They have also broadened the range of conditions that they treat and, importantly, developed a strong focus on teaching and sharing their medical expertise in those countries.
And so, today we recognise 35 years of ‘repairing bodies and rebuilding lives’. Thirty-five years of facilitating volunteers to perform life changing operations. And many years of helping to build sustainable health systems across the region.
It can be difficult to quantify the impact of each surgery performed. Frequently, it is a new independence for the individual patient. The capacity for a normal life of schooling or work. The liberation of a parent to work. Overall, untold benefits for the individual, their family and, in turn, their community.
What proud achievements in just 35 years. And what a great legacy has been built.
Personally, I became aware of Interplast through two particular sources.
One was Dr Alan Breidahl, about 20 years ago. It was on a beach. He was in a wet-suit, having been called in from the surf to attend to our young son who had received a nasty gash on his face from an errant surfboard during a Nippers’ Carnival. How lucky we were that he was there.
The other person who raised my awareness is our good friend, David Inglis AM. He needs no introduction in this room, having travelled the Interplast journey with you from his time as a young lawyer, through to his time as, well, an older lawyer! But of course having filled leadership positions with you along the way.
What a pleasure it will be for me to invest him as a Member of the Order of Australia next week, recognising his wonderful contribution. Congratulations David.
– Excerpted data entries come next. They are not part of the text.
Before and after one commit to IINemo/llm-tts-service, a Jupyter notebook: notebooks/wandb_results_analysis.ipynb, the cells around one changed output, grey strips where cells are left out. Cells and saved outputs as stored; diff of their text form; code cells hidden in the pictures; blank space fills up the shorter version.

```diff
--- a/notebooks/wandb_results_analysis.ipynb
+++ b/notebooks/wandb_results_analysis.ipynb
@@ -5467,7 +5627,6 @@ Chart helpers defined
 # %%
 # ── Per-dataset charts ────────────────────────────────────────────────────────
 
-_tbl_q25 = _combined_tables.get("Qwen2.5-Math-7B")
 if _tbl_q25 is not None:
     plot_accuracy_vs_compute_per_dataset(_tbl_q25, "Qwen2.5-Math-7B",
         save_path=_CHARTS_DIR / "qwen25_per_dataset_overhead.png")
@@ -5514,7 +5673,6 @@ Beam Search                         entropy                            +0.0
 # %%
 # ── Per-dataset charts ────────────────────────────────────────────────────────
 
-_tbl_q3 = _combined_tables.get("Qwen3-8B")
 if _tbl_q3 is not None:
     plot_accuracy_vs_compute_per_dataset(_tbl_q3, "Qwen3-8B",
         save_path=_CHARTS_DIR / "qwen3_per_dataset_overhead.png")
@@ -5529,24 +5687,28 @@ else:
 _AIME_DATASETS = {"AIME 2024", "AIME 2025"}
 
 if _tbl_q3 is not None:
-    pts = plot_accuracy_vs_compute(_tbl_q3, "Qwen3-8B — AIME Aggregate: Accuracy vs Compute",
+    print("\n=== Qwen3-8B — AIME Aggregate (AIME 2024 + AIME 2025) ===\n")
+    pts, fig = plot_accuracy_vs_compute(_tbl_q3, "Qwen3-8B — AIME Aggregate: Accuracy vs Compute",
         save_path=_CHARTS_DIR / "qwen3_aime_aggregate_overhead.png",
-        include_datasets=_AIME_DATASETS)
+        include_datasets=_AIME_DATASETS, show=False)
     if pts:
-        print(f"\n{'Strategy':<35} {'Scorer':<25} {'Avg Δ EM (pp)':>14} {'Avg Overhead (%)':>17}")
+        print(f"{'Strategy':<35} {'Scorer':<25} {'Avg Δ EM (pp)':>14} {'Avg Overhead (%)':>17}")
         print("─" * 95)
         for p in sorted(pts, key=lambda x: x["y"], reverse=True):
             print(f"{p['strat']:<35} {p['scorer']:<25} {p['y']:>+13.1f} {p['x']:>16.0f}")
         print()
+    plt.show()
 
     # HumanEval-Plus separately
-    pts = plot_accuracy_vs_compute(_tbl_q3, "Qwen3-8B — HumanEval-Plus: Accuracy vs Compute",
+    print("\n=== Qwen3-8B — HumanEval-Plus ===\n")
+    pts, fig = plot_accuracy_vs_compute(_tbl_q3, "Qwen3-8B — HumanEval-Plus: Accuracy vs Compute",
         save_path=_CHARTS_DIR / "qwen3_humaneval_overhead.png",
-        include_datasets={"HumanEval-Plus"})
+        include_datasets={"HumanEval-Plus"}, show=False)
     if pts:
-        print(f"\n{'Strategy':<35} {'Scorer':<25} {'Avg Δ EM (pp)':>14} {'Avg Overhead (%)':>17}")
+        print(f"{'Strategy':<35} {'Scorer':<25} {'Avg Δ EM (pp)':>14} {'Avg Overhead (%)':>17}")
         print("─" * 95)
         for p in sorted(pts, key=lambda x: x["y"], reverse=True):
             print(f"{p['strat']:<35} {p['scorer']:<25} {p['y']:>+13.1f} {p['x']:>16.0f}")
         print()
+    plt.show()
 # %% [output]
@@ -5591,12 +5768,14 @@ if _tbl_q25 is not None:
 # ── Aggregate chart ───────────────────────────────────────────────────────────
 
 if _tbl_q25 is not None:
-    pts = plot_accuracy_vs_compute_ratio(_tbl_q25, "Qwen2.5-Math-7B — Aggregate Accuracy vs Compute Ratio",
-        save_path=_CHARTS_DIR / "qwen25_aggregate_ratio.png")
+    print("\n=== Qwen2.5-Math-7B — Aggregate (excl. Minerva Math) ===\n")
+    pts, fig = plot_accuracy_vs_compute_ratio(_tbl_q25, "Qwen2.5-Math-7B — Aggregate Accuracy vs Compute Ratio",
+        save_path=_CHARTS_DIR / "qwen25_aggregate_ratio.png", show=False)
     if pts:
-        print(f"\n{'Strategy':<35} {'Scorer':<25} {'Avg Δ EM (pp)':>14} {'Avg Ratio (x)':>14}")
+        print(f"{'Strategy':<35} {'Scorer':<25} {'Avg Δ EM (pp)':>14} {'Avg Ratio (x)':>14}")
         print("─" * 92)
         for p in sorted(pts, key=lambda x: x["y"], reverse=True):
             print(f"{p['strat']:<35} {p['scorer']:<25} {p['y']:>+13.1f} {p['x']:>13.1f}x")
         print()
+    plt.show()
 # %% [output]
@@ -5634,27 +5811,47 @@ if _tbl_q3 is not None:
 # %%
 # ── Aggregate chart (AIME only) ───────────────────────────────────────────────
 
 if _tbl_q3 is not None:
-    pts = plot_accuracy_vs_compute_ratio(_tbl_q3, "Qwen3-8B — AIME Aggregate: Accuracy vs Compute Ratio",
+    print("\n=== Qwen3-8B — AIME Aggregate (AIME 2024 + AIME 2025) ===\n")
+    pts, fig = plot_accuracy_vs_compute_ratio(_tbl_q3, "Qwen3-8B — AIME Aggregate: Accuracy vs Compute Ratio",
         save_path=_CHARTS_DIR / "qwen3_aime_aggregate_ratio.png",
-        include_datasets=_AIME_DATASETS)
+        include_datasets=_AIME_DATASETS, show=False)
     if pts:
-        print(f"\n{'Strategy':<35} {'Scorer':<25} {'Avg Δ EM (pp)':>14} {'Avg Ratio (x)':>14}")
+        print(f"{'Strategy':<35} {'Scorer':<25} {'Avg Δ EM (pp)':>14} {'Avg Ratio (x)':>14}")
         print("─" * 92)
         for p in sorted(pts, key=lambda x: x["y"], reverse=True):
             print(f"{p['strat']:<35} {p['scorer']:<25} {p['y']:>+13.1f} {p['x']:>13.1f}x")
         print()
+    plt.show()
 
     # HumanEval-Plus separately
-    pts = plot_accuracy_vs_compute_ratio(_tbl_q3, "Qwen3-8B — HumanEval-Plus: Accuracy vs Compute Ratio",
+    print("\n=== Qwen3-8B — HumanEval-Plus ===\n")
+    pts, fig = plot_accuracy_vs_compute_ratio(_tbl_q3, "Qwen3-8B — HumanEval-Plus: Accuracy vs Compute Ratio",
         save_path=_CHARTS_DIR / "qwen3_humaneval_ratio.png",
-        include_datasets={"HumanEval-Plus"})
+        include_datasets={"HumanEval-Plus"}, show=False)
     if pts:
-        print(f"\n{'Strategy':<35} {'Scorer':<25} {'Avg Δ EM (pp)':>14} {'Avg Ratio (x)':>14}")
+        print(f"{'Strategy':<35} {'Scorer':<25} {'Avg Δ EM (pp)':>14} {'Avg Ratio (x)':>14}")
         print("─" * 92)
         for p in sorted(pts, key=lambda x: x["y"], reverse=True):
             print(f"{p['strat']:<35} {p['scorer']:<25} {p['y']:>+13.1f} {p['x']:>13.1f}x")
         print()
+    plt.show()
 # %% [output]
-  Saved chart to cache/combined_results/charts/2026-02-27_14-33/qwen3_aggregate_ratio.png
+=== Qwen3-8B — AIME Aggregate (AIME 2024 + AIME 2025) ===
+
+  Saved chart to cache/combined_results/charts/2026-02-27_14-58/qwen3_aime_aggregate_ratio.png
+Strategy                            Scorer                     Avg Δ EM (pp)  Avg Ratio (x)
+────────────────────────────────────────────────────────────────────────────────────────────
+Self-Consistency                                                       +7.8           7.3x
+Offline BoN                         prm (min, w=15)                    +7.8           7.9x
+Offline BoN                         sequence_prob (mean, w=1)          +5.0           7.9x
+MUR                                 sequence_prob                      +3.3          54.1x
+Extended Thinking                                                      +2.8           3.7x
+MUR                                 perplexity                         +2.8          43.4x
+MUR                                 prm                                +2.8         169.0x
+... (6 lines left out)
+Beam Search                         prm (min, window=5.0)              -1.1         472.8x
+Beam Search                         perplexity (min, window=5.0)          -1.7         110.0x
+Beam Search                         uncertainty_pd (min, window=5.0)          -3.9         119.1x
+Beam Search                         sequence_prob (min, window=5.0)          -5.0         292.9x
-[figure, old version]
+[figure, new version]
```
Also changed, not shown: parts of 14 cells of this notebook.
I would like to thank the many volunteers who selflessly give their time, energy and skills to conduct the consultations, surgeries, mentoring and teaching.
Your generosity and goodwill is an extraordinary asset not only to our State, and to Australia, but to the whole region beyond our nation’s borders.
Speaking of volunteers, thank you also to the Board of Directors. Your time and expertise contributes to every aspect of this lifesaving organisation.
May I also thank the important contribution made by the many donors who support the work of Interplast.
Finally, I would like to acknowledge the leadership and vision of Mr Keith Mutimer, the President of Interplast Australia and New Zealand.
That leaves me to say Happy 35th birthday Interplast. We wish you well in your continuing work.